Amongst the Igbo for instance, ikenga began life as a artistic/mystical representation of a man’s strength. Today, urban Igbo lexicographers take it to be the male organ, besides. The moral is that words and their meanings are moveable, are changelings etc. However getting to its original meaning – or philological meaning – helps us to drive the narrative and our futures better. It also helps to tell us who our fathers were. Language unconsciously is a storehouse of our past if understood or worked out philologically.
Of wordy powers or the powers embedded in words, it serves well to recall Honore de Balzac’s ”What a marvellous book one would write by narrating the life and adventures of a word!… in its triple aspect of soul, body and movement.”
Implied here is that these adventures are triggered by the Shakespeares and Balzacs of their languages. It thus follows, that Igbo language had its Achebes, makers of wordy adventures, even before the white man came upon us as pestilences. Achebe in Things Fall Apart, his great classic, hints it: ”Okoye said in the next half a dozen sentences in proverbs… and proverbs are the palm-oil with which words are eaten.”
And a great proverb I can assure is in the seduction of metaphors – is in playing Shakespeare, Balzac or Achebe with words. TO BE CONTINUED. Ahiazuwa.
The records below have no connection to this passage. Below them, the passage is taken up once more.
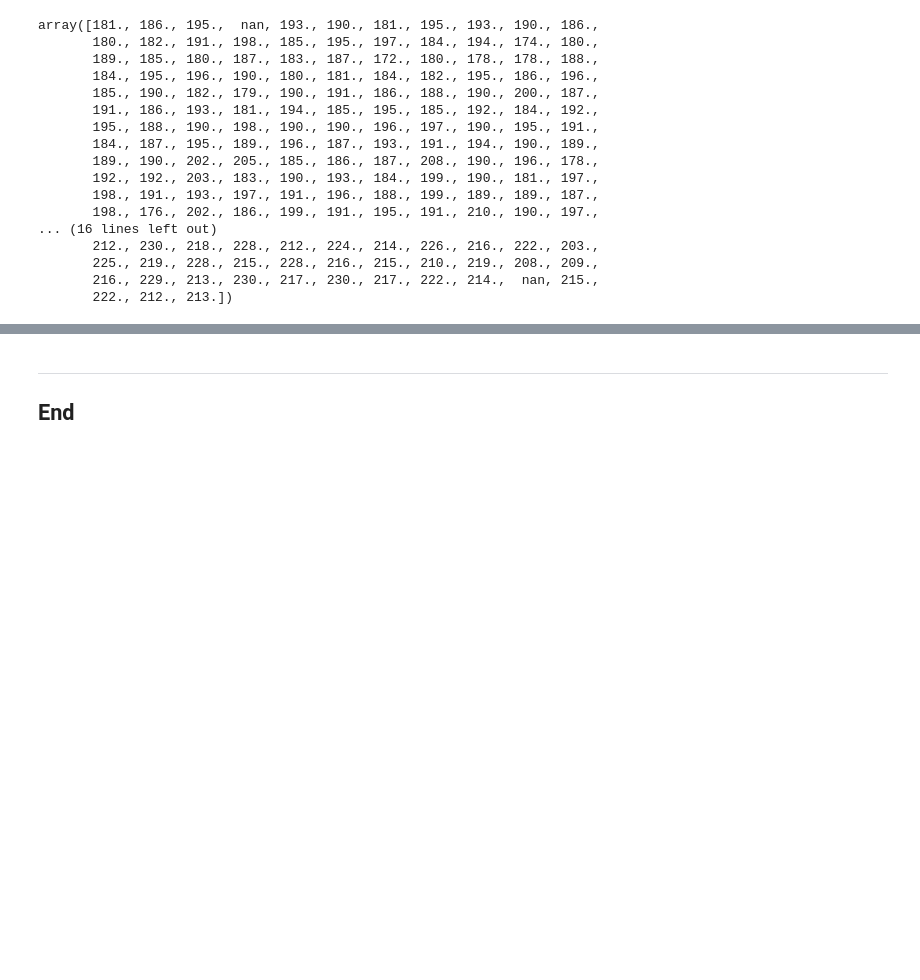
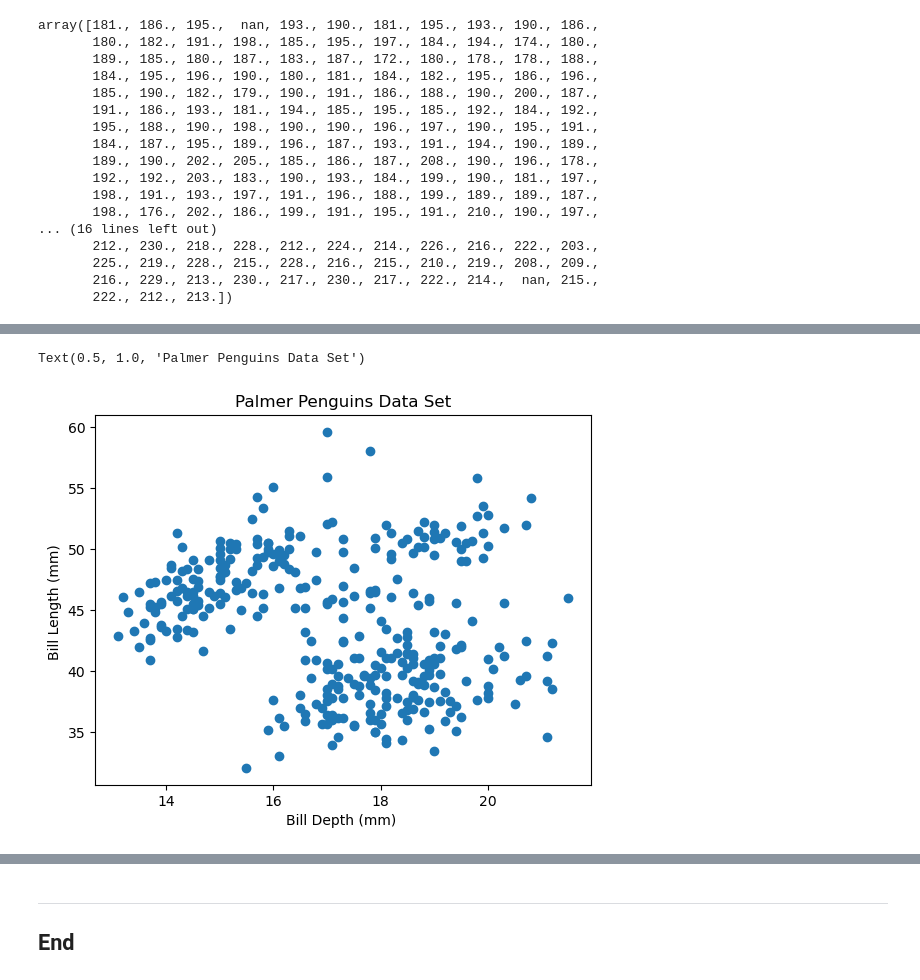
Before and after one commit to MattiDoubleU/Principles-of-Data-Analytics-Project, a Jupyter notebook: penguins.ipynb, the cells around one changed output, grey strips where cells are left out. Saved outputs shown, nothing was run; the diff lists cells and outputs as text; code cells hidden in the pictures; blank space fills up the shorter version.

```diff
--- a/penguins.ipynb
+++ b/penguins.ipynb
@@ -219,3 +222,12 @@ array([181., 186., 195.,  nan, 193., 190., 181., 195., 193., 190., 186.,
        225., 219., 228., 215., 228., 216., 215., 210., 219., 208., 209.,
        216., 229., 213., 230., 217., 230., 217., 222., 214.,  nan, 215.,
        222., 212., 213.])
+# %%
+# Get the bill length
+blength = df['bill_length_mm'].to_numpy()
+
+# Show.
+print(blength)
+
+# Type
+print(type(blength))
@@ -221,0 +276,9 @@ array([181., 186., 195.,  nan, 193., 190., 181., 195., 193., 190., 186.,
+# %%
+# Get the bill depth.
+bdepth = df['bill_depth_mm']
+
+# Show.
+print(bdepth)
+
+# Type.
+print(type(bdepth))
@@ -221,0 +299,16 @@ array([181., 186., 195.,  nan, 193., 190., 181., 195., 193., 190., 186.,
+# %%
+# Create a new figure and set of axes.
+fig, ax = plt.subplots(1, 1)
+
+# Simple Plot.
+ax.plot(bdepth, blength, 'o')   # Displays as 'Xs'
+
+# Axis labels.
+ax.set_xlabel('Bill Depth (mm) ')
+ax.set_ylabel('Bill Length (mm) ')
+
+# Title.
+ax.set_title('Palmer Penguins Data Set')
+# %% [output]
+Text(0.5, 1.0, 'Palmer Penguins Data Set')
+[figure, added]
```
Also changed, not shown: parts of 11 cells of this notebook, 1 other file.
A great proverb I can assure is in the seduction of metaphors – in playing Achebe with words. Ahiazuwa.